• [The records]
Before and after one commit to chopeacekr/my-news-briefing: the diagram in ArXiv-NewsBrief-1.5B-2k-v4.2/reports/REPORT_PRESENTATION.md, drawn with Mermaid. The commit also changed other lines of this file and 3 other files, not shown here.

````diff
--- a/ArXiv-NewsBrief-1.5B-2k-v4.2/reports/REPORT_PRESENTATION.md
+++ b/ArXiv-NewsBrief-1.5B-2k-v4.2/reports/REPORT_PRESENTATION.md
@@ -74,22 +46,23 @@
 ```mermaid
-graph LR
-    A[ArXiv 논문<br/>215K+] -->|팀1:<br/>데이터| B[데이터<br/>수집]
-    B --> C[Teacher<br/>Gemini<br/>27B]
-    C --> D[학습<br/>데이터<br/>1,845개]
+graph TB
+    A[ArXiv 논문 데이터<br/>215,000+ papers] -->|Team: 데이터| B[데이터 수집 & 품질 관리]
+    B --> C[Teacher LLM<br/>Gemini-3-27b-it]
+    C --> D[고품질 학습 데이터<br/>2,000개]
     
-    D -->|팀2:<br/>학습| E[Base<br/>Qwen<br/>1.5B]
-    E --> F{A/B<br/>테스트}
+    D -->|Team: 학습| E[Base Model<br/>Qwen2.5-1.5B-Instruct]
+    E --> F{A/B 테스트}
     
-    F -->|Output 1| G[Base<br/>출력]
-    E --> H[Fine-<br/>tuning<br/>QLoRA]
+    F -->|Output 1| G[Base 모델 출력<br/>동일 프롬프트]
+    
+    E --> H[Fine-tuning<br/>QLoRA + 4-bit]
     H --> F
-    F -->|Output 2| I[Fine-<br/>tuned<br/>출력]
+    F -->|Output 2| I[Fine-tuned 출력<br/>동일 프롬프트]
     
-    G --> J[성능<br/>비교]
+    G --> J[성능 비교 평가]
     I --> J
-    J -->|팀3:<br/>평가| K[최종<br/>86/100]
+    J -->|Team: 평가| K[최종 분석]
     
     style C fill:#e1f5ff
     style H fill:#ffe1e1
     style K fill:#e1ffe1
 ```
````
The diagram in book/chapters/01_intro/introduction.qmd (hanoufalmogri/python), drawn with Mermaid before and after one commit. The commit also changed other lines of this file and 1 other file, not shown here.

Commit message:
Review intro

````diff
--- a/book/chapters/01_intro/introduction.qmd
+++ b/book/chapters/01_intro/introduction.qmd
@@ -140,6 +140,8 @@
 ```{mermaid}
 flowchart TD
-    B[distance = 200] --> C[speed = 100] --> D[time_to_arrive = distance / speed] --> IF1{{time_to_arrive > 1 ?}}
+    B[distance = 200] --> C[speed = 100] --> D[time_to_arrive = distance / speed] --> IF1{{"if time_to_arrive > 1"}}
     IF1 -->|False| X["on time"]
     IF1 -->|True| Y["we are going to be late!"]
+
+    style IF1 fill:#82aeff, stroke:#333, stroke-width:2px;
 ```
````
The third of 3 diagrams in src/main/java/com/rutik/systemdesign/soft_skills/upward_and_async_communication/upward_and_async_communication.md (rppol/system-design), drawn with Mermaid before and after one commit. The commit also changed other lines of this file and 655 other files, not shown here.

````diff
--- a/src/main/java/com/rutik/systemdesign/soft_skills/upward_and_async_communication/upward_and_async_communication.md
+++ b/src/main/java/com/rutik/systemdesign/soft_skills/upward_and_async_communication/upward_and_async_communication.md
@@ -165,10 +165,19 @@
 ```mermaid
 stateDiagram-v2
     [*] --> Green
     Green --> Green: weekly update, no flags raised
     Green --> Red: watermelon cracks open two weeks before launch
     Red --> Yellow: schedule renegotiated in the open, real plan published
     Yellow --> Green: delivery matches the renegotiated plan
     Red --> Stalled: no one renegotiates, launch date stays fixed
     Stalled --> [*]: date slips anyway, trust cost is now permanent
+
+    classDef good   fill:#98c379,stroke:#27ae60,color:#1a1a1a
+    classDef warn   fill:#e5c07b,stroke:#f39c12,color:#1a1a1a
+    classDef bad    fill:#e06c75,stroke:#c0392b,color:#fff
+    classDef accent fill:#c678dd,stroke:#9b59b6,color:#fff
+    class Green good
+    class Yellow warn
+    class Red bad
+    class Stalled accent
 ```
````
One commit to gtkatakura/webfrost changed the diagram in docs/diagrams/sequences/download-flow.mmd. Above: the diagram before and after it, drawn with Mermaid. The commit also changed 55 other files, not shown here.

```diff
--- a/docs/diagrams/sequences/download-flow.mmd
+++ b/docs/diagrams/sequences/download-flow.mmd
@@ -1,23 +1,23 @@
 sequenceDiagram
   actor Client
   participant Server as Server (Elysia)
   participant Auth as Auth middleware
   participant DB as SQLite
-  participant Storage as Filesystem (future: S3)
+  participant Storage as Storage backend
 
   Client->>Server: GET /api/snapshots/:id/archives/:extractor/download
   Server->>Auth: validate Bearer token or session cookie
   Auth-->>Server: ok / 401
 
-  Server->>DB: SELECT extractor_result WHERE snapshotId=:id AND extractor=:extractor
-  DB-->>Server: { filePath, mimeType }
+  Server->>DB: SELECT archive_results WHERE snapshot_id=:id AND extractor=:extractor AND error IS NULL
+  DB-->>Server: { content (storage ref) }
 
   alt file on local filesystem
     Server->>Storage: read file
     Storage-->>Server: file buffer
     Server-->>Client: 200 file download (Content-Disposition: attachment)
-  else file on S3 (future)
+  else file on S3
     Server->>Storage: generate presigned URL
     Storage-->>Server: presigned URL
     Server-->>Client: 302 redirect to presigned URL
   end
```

• [What you are asked to do] Every line in the data that holds the string "participant" should be returned.

• [Exercise result]
   participant Server as Server (Elysia)
   participant Auth as Auth middleware
   participant DB as SQLite
-  participant Storage as Filesystem (future: S3)
+  participant Storage as Storage backend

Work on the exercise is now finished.